The Weekly Shtikle - Yisro

At the beginning of the parsha, we learn that Yisro was so inspired by the news of the great miracles of the Jews' exodus from Egypt that he felt compelled to join them in the desert. Rashi discusses which event it was that actually triggered this decision. There are some interesting perspectives on that topic itself but at any rate, it is clear Yisro was quite well-informed in current events. Strangely, however, when Moshe comes out to greet his father-in-law, he recounts for him (18:8) everything that had happened. Rashi writes that this was done to allure him and stimulate his desire to follow the ways of the Torah. Nevertheless, this appears somewhat superfluous as Yisro was seemingly already aware of all this information.

This might be explained merely as repetition, as suggested by some commentaries, as the repetition of a story always makes a deeper impression, especially when it comes from a first-hand witness. However, based on Malbim's approach, there was indeed much purpose in Moshe's repetition of the events. Rashi points out on the first pasuk of the parsha that Moshe is seemingly equated with all of Yisrael. The pasuk certainly puts strong emphasis on Moshe with regards to the miracles performed by HaShem. It is possible that Yisro's drive to join B'nei Yisrael, although genuine, was bolstered by a sense of pride in the accomplishments of his son-in-law. To avoid such a misconception, Moshe, in his infinite humility, had to retell the story with the focus on B'nei Yisrael, as the pasuk clearly indicates, "al odos Yisrael." This in turn justifies Rashi's statement on this pasuk. Had Yisro come to join B'nei Yisrael simply out of appreciation of Moshe's accomplishments as a leader, he would have lacked the proper reverence for the merit of B'nei Yisrael and thus, been less likely to follow in the path of their Torah. Moshe had to impress these ideas on his father-in-law in order for him to grasp the true significance of the nation he was about to join.
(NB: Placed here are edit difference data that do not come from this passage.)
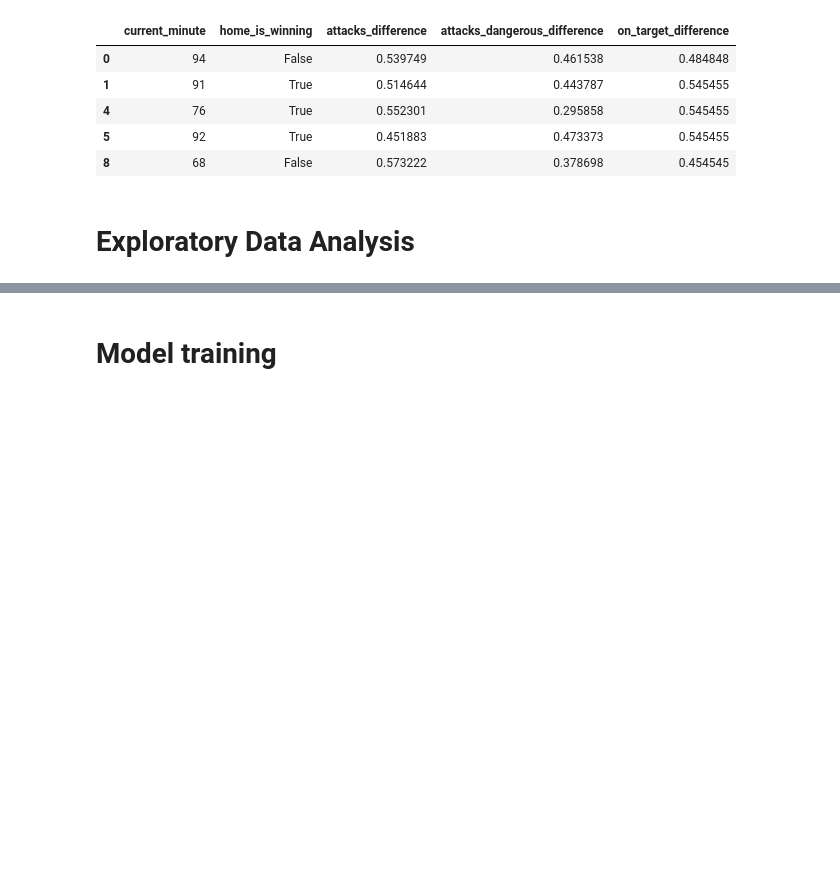
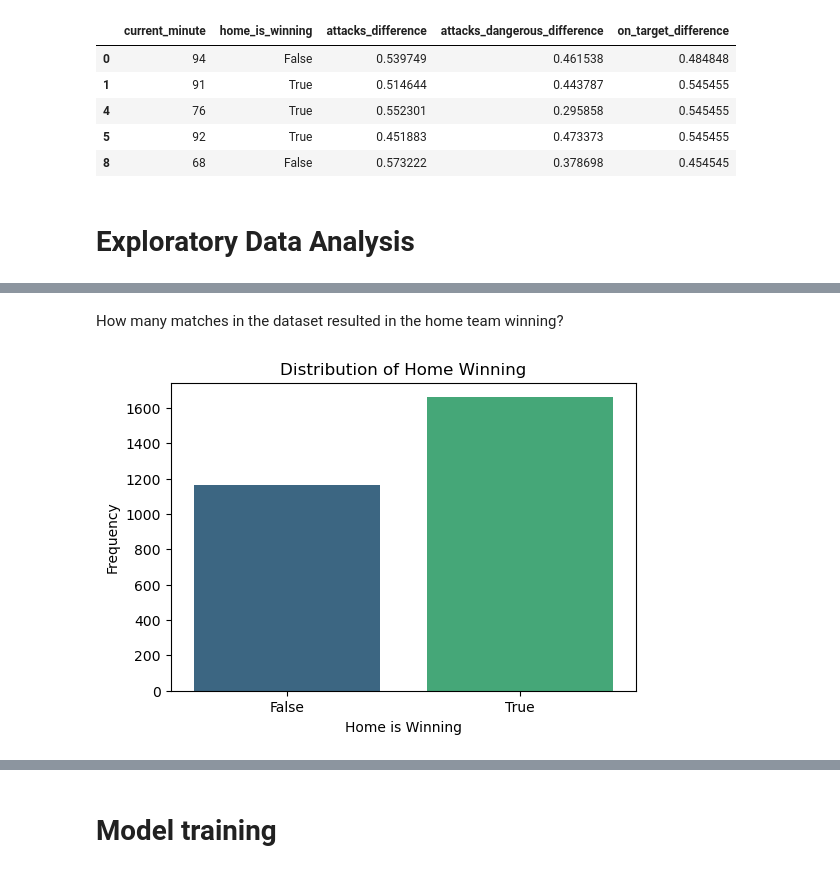
Before and after one commit to ayishamiara/STINTSY-MCO1, a Jupyter notebook: stintsy-mco1.ipynb, the cells around one changed output, grey strips where cells are left out. Saved outputs shown, nothing was run; the diff lists cells and outputs as text; code cells hidden in the pictures; blank space fills up the shorter version.

```diff
--- a/stintsy-mco1.ipynb
+++ b/stintsy-mco1.ipynb
@@ -292,0 +304,11 @@ df.head()
+# %% [markdown]
+How many matches in the dataset resulted in the home team winning?
+# %%
+plt.figure(figsize=(6, 4))
+sns.countplot(x='home_is_winning', data=df, palette='viridis')
+plt.title('Distribution of Home Winning')
+plt.xlabel('Home is Winning')
+plt.ylabel('Frequency')
+plt.show()
+# %% [output]
+[figure, added]
```
Also changed, not shown: parts of 34 cells of this notebook.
Have a good Shabbos.

Eliezer Bulka

Shtikle Blog Weekly Roundup:
Dikdukian: Letzais
Dikdukian: Ram veNisa by Eliyahu Levin

Please visit the new portal for all Shtikle-related sites,
The Weekly Shtikle and related content are now featured on